Film Review – Overlord
It’s been a pretty darn good year for horror. That trend continues with Overlord (2018). Directed by Julius Avery and co-written by Billy Ray and Mark L. Smith, the film has no interest other than pushing the B-Movie, action/horror limit for utmost entertainment. The story: a squad of American paratroopers parachute into occupied France at the start of the D-Day invasion. Their mission is to penetrate a Nazi-controlled village and take out a radio station located in a church so that Allied forces can provide air support to troops storming the beach. What the soldiers don’t anticipate is that below the church is a hidden bunker, where Nazi experiments are turning humans into super-powered, gruesome monsters. Obviously, that makes things all the more complicated.
The narrative does not have any time to mess around with character development. The opening scene has the soldiers onboard an aircraft taking heavy fire as they prepare to make their jump. Each character we meet is painted with the smallest strokes of personality. Ford (Wyatt Russell) is the commander of the group, walking and talking in tough guy clichés – he’s seen and done things that exist only in legend. Sharp shooter Tibbet (John Magaro) comes from the northeast. With his heavy New York/New Jersey accent, Tibbet constantly yaps his mouth, verbally pushing around other guys to test their resolve. In the first half, he’s easily the most annoying character. And then there’s our main protagonist, Boyce (Jovan Adepo), a private who got his notice three months ago and now finds himself in the middle of a war he’s unprepared for.

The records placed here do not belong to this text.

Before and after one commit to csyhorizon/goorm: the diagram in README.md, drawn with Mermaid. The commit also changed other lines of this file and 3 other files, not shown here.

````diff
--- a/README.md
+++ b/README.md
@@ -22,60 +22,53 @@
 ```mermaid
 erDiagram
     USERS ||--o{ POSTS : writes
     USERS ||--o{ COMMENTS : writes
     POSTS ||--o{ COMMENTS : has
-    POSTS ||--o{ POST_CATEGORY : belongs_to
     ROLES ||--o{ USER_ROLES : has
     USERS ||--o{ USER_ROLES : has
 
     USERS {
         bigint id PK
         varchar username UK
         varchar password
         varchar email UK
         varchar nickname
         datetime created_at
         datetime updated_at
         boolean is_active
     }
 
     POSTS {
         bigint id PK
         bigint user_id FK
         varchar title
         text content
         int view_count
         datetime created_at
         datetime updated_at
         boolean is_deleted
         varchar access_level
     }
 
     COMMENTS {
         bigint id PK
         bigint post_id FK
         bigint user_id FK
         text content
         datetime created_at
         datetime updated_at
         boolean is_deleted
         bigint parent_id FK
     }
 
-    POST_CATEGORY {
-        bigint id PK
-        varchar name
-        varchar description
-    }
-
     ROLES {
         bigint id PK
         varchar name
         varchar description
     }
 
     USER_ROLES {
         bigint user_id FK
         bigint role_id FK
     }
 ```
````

This is all that we get to learn about our characters. Avery’s direction and Matt Evans’ editing swiftly hurries the plot from their initial landing, nighttime traversal toward the village, and their discovery of what is inside that Nazi bunker. Along the way, we get plenty of opportunity to see them take down Nazi scum. In terms of cinema, Nazis have provided the consummate antagonist, always available for us to root against. Here we get one of the nastier ones we’ve seen in awhile with Wafner (Pilou Asbaek), an evil brute who’s sole motivation is to cause as much pain and agony to anyone not part of the “Final Answer.”
If the character development is thin, what exactly keeps us interested in what happens to these people? A part of that answer comes from the dynamic between Boyce and Chloe (Mathilde Ollivier) a French villager who lets the Americans hide in her home. Chloe has felt the wrath of the Nazi occupation first hand; trying to stay strong for what family she has left. Boyce gravitates toward this, and while their connection is not romantic, we get the sense that the two meet on an equal level with their hatred toward the Nazis. That element works all the better when Chloe picks up a gun and joins the squad in their mission.
But enough about all that. You’re probably here to find out how good the horror is, aren’t you? Well, dear reader, it’s safe to say that you will walk away fully satisfied with the amount of blood and guts you’ll get here. The make up and gore effects are easily the main attraction, and Overlord doesn’t disappoint. Even though the camera relies too heavily on nauseating hand held shakiness (the parachute scene is a mess of incomprehensibility), the depiction of the “monsters” more than make up for it. There’s an old-school, mad scientist vibe going on. The bunker, with its strange machinery and weird contraptions, call to mind the sets and props from Frankenstein (1931). The “experiments” are conceived with what appears to be a combination of practical make up and CGI effects, allowing bodies to twist and bones to break in odd angles. Seeing someone transform is gruesome but strangely impressive.
If there’s one thing to take away from all this, it’s that Avery and his team simply wanted to make a fun experience where the good guys take on the bad guys with unrelenting glee. Yes, this is overly violent, and parents with young kids should steer far away. But for those of you who are of the right age and enjoy a good midnight movie with plenty of body horror, then this is right up your alley. Want to see Nazis get shot in the face? Step on up! Want to see a badass chick take down monsters with a flamethrower? You’ve come to the right place! No, this isn’t the gonzo event that advertisements are making it out to be, but it definitely commits to an attitude that is commendable.
Overlord is not the best WWII film ever made. Neither is it the best horror film ever made. But it somehow balances the two sides well. As crazy and ridiculous as it gets in the second half, not at one point did I think that it lost its focus. It sets out with a specific goal in mind and doesn’t waver from it. This is a good example of how the success of a film isn’t based on “what” the story is about, but “how” it’s told.